What you need to do:
Please report the number of lines in the entries below that contain "header", with nothing added.
=== Source records ===
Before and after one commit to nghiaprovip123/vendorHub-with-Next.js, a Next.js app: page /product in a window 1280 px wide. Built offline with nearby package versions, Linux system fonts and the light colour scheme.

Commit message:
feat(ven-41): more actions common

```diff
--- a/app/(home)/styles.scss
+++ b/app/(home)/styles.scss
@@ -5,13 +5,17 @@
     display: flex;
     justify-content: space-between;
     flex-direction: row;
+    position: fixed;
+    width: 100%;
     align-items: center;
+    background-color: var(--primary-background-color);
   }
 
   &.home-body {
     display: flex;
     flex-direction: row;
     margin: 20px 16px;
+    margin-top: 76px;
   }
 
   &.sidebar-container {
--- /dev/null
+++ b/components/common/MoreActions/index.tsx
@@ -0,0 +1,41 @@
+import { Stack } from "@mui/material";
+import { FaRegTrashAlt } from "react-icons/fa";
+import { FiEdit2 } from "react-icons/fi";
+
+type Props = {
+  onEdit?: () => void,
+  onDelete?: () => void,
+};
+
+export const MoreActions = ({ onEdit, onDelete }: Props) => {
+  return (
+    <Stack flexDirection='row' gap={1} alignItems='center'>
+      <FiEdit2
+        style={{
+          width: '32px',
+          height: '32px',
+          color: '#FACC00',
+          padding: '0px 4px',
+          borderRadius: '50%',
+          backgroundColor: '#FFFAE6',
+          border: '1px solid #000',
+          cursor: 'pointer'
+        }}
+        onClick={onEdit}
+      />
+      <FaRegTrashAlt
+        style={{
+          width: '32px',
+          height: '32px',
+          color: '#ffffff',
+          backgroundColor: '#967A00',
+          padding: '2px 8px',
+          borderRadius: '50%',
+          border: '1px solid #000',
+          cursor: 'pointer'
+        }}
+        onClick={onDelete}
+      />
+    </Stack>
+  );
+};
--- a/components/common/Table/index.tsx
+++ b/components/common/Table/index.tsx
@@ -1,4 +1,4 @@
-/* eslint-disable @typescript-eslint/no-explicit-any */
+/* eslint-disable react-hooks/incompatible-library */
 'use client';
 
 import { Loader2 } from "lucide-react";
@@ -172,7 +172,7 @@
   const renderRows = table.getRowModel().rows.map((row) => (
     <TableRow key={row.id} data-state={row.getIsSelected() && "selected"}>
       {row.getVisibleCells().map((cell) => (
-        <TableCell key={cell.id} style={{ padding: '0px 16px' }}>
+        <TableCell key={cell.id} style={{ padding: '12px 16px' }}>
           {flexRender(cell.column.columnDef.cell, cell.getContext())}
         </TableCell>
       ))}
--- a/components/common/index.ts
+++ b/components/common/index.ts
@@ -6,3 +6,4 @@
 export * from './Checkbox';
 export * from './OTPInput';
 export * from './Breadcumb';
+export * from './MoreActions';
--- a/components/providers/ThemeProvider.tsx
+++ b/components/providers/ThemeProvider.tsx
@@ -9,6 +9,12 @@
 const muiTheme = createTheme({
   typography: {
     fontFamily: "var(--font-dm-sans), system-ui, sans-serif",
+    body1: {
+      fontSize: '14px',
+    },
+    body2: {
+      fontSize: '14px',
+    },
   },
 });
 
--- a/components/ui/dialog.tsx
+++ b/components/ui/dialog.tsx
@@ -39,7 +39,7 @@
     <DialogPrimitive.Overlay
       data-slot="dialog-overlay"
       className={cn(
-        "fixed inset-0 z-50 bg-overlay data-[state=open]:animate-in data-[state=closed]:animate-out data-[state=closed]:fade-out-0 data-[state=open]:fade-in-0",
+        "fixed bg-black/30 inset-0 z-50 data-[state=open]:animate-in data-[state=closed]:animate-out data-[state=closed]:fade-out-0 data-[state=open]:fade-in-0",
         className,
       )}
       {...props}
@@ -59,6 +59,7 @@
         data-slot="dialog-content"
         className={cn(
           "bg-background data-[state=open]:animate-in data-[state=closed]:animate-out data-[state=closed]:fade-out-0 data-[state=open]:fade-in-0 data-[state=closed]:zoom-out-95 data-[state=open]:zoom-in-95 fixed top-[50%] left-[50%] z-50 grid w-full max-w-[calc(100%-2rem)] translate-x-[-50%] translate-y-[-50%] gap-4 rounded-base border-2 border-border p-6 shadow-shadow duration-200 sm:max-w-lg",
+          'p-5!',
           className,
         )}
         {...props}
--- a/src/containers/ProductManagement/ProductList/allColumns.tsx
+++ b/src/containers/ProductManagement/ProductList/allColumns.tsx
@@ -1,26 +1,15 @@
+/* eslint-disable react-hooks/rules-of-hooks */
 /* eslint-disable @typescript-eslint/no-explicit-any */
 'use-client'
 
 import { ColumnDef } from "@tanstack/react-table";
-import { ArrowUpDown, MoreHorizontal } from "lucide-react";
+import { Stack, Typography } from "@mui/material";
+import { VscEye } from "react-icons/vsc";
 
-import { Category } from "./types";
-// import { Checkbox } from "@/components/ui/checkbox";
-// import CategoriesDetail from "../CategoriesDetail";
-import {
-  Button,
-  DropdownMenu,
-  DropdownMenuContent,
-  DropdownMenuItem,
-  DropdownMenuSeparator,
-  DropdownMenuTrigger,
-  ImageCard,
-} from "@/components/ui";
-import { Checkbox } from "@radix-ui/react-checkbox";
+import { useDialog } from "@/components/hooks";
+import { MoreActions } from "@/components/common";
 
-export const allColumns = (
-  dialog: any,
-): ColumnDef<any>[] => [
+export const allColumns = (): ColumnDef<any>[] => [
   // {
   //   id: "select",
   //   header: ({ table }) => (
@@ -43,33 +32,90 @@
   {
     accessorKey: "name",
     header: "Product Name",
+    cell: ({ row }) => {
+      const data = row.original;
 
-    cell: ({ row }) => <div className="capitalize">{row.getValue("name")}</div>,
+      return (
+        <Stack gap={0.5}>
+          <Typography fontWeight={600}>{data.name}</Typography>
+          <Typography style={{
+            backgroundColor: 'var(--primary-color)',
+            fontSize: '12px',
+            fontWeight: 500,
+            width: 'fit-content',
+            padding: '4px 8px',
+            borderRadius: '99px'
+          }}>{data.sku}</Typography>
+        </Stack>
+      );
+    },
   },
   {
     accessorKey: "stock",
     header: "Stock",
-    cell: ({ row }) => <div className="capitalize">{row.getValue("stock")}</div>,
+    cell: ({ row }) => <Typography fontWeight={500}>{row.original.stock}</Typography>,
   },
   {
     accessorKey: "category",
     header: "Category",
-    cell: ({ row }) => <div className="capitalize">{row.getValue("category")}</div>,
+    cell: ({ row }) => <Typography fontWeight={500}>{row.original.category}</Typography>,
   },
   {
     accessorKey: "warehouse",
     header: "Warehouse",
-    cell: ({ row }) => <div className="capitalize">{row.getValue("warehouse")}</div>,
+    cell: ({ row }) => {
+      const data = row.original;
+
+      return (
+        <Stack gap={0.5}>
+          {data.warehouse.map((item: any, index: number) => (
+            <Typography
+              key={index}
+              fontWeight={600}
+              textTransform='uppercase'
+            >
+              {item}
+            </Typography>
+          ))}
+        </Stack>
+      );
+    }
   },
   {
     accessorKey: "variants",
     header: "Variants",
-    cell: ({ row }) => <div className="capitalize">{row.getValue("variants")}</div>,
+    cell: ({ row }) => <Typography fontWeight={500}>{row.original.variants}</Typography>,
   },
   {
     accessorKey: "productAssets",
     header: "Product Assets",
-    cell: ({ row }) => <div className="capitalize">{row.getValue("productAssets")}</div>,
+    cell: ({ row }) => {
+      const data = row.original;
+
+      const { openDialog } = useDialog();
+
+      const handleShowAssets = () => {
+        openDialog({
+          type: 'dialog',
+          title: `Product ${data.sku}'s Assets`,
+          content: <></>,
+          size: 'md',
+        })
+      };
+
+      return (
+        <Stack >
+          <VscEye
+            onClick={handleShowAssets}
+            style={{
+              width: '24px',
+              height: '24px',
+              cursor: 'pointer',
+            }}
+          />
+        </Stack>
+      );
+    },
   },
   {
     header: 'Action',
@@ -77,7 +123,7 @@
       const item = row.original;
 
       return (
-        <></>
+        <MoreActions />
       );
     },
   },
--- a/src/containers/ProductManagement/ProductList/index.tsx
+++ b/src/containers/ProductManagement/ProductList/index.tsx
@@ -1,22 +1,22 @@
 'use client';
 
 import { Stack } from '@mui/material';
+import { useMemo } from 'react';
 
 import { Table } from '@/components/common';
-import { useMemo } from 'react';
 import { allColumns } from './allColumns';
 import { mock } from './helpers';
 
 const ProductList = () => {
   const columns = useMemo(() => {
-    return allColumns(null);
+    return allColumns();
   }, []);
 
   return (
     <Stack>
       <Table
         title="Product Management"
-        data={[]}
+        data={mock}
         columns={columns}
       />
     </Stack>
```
===
Task answer:
8